## Description of the task
Keep every line in which "light" occurs and drop the rest of the data.

[User interface change data]
───

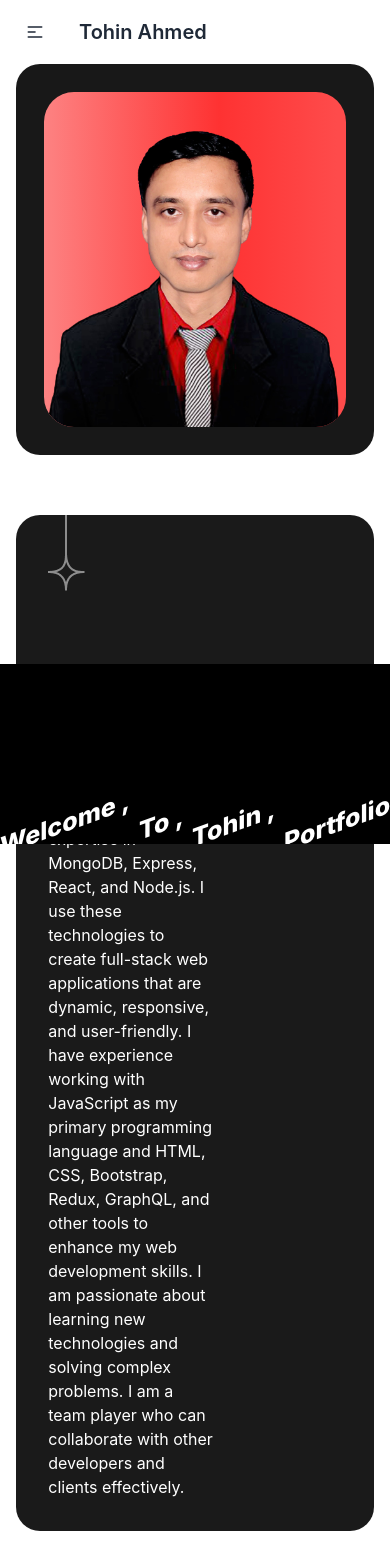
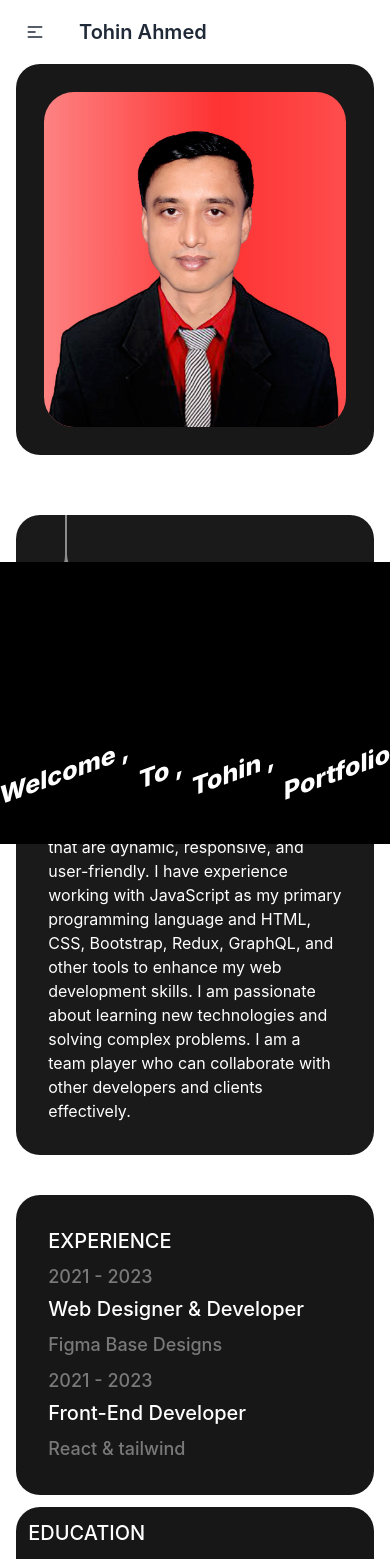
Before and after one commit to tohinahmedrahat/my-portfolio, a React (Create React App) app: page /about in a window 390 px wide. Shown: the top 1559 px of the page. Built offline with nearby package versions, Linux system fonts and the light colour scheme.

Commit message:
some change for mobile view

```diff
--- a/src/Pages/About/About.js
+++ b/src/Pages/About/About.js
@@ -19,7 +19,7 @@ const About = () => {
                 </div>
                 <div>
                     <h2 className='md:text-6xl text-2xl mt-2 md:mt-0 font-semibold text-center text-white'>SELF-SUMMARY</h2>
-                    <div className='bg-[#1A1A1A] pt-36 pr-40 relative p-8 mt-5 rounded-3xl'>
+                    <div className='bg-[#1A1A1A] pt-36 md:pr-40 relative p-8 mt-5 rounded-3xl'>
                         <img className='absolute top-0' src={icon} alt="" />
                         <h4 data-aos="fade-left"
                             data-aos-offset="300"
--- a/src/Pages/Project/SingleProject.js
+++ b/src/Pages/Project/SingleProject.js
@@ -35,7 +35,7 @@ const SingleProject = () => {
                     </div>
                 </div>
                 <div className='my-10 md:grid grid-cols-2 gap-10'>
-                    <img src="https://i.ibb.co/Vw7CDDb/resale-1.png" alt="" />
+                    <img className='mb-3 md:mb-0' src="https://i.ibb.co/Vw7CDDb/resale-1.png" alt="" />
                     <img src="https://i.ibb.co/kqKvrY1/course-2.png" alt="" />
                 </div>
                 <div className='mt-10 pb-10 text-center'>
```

───

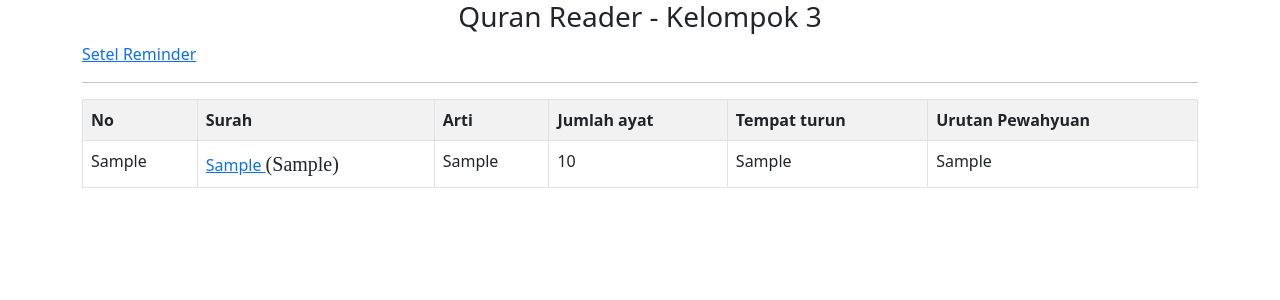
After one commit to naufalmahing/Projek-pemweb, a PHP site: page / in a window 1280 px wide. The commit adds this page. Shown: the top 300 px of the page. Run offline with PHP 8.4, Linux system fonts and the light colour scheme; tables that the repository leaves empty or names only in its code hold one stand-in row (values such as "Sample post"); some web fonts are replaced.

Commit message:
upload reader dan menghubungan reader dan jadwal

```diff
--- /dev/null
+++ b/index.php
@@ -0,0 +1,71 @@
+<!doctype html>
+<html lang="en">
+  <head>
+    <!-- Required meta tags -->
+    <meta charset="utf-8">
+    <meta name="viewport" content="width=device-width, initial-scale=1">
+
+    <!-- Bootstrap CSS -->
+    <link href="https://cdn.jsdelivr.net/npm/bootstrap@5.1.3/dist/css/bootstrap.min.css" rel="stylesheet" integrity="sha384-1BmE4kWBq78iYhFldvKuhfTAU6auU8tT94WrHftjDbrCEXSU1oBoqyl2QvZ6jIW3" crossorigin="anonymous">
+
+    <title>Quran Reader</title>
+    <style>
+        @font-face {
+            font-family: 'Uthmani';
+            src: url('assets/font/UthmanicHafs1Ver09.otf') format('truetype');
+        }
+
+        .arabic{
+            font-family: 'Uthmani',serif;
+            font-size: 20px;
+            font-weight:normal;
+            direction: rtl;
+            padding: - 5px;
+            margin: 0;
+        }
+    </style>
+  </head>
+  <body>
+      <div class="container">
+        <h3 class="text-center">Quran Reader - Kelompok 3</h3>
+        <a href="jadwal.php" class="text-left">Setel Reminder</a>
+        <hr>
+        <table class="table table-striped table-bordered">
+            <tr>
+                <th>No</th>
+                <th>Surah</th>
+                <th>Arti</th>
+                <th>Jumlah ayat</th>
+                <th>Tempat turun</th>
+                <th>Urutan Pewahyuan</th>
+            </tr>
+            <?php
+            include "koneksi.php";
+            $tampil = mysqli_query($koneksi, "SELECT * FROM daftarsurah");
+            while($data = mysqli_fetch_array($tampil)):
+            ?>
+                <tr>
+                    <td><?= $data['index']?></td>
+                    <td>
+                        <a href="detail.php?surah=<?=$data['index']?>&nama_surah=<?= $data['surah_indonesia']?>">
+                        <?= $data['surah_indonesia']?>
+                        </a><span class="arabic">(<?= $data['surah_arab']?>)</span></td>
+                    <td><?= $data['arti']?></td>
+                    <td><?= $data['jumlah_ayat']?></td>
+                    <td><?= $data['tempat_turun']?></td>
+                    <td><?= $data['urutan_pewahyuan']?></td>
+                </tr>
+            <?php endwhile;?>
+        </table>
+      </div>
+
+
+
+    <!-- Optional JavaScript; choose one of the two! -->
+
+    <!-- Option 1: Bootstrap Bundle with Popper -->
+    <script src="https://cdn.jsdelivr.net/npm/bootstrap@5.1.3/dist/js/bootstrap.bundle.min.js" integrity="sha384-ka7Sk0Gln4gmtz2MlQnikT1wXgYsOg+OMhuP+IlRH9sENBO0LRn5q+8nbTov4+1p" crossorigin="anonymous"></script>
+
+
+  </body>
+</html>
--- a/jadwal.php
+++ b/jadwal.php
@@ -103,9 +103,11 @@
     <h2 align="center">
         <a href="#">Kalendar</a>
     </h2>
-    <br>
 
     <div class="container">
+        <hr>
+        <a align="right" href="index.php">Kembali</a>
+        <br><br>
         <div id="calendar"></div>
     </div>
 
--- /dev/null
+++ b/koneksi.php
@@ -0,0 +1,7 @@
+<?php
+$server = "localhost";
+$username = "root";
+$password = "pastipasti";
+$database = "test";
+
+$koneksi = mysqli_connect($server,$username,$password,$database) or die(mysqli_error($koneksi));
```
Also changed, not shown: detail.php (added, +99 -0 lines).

───

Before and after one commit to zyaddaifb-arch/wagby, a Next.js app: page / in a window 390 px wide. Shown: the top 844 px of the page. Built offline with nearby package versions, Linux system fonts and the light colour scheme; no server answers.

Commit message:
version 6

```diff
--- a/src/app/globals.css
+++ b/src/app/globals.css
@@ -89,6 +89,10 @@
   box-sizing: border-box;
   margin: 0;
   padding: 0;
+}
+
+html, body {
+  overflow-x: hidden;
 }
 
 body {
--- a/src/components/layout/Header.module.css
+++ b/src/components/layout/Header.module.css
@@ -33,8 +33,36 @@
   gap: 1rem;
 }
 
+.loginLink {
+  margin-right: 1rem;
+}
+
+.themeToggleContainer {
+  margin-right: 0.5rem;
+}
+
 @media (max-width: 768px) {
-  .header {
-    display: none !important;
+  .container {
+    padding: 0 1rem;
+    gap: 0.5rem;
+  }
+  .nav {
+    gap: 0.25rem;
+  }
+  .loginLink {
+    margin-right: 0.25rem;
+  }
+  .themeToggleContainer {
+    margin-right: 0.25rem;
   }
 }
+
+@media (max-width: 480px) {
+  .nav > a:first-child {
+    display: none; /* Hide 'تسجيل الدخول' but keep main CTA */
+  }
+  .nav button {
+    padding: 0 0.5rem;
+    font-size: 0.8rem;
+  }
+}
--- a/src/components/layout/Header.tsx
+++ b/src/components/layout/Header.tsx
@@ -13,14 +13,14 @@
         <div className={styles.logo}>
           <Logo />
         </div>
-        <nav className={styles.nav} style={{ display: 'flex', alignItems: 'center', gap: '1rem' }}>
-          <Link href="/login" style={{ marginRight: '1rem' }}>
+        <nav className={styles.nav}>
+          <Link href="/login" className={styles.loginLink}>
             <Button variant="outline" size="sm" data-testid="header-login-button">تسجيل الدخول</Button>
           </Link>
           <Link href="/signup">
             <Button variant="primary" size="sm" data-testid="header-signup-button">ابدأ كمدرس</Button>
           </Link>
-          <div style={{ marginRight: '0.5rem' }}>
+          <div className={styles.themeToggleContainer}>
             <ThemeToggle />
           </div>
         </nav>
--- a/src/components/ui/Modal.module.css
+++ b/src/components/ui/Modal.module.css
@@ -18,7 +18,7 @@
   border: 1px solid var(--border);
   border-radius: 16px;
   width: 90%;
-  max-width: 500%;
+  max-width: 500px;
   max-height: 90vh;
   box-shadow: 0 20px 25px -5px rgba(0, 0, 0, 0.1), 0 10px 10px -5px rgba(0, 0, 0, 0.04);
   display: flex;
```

───

## Result for this task
Before and after one commit to tohinahmedrahat/my-portfolio, a React (Create React App) app: page /about in a window 390 px wide. Shown: the top 1559 px of the page. Built offline with nearby package versions, Linux system fonts and the light colour scheme.
After one commit to naufalmahing/Projek-pemweb, a PHP site: page / in a window 1280 px wide. The commit adds this page. Shown: the top 300 px of the page. Run offline with PHP 8.4, Linux system fonts and the light colour scheme; tables that the repository leaves empty or names only in its code hold one stand-in row (values such as "Sample post"); some web fonts are replaced.
Before and after one commit to zyaddaifb-arch/wagby, a Next.js app: page / in a window 390 px wide. Shown: the top 844 px of the page. Built offline with nearby package versions, Linux system fonts and the light colour scheme; no server answers.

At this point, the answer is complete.